*To do:* Retype the following data exactly, but leave its pictures out.

(Web page revision data)
■ ■ ■ ■

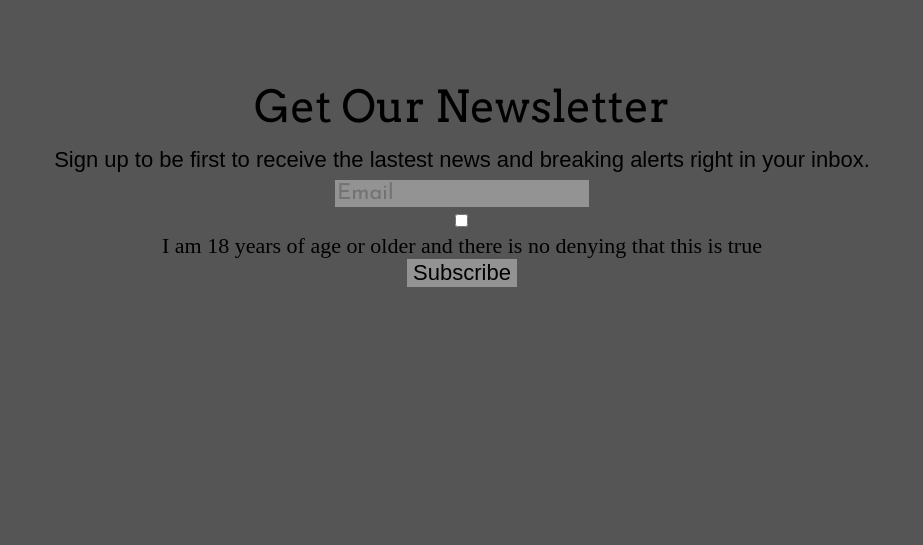
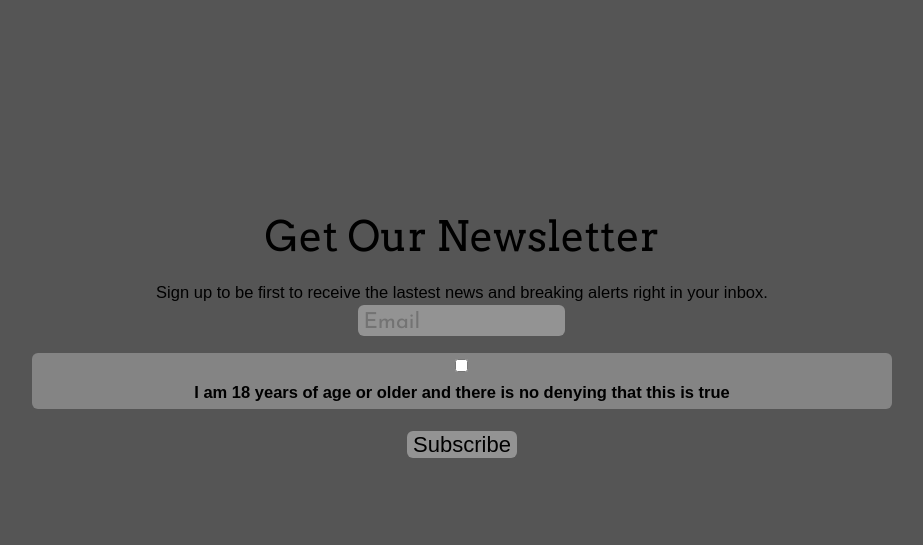
Before and after one commit to Carlosl29/ITMD362-Lab3, a plain HTML site: page index.html in a window 1280 px wide. Shown: the whole page, without its empty margins (178-1101 px from the left). Drawn offline with nearby package versions, Linux system fonts and the light colour scheme; a web font is replaced by a local one.

Commit message:
Various styling
Added various padding and margins.  Also made borderless blocks for different sections.

```diff
--- a/css/screen.css
+++ b/css/screen.css
@@ -208,32 +208,54 @@ body {
 	background-color: #555555;
 	display: inline-block;
 	width: 70%;
-	margin-left: 10%;
+	margin: 10%;
 	padding: 5%;
 }
 
 h1 {
 	font-family: 'Arvo', serif;
-	font-size: 2em;
+	font-size: 1.9em;
 	padding-top: .15em;
 	padding-bottom: .5em;
+
+	line-height: 1em;
 }
 
 p {
 	font-family: 'Fahkwang', sans-serif;
-	font-size: 1em;
-	padding: .25em;
+	font-size: .75em;
 }
 
 input {
 	border: none;
 	background-color: #939393;
 	width: auto;
+	border-radius: 6px;
 }
+
+
 
 #email {
 	font-family: 'Josefin Sans', sans-serif;
 	color: #737373;
+	width: 200px;
+	padding-top: 5px;
+	padding-left: 5px;
+}
+
+#input-age-verification {
+	margin-top: 1em;
+	background-color: #848484;
+	padding-bottom: .25em;
+	border-radius: 6px;
+	font-family: 'Fahkwang', sans-serif;
+	font-size: .75em;
+	font-weight: bold;
+}
+
+#input-submit {
+	padding: 1em;
+
 }
 
 
```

■ ■ ■ ■

*Answer section:*
Before and after one commit to Carlosl29/ITMD362-Lab3, a plain HTML site: page index.html in a window 1280 px wide. Shown: the whole page, without its empty margins (178-1101 px from the left). Drawn offline with nearby package versions, Linux system fonts and the light colour scheme; a web font is replaced by a local one.

Commit message:
Various styling
Added various padding and margins.  Also made borderless blocks for different sections.

```diff
--- a/css/screen.css
+++ b/css/screen.css
@@ -208,32 +208,54 @@ body {
 	background-color: #555555;
 	display: inline-block;
 	width: 70%;
-	margin-left: 10%;
+	margin: 10%;
 	padding: 5%;
 }
 
 h1 {
 	font-family: 'Arvo', serif;
-	font-size: 2em;
+	font-size: 1.9em;
 	padding-top: .15em;
 	padding-bottom: .5em;
+
+	line-height: 1em;
 }
 
 p {
 	font-family: 'Fahkwang', sans-serif;
-	font-size: 1em;
-	padding: .25em;
+	font-size: .75em;
 }
 
 input {
 	border: none;
 	background-color: #939393;
 	width: auto;
+	border-radius: 6px;
 }
+
+
 
 #email {
 	font-family: 'Josefin Sans', sans-serif;
 	color: #737373;
+	width: 200px;
+	padding-top: 5px;
+	padding-left: 5px;
+}
+
+#input-age-verification {
+	margin-top: 1em;
+	background-color: #848484;
+	padding-bottom: .25em;
+	border-radius: 6px;
+	font-family: 'Fahkwang', sans-serif;
+	font-size: .75em;
+	font-weight: bold;
+}
+
+#input-submit {
+	padding: 1em;
+
 }
 
 
```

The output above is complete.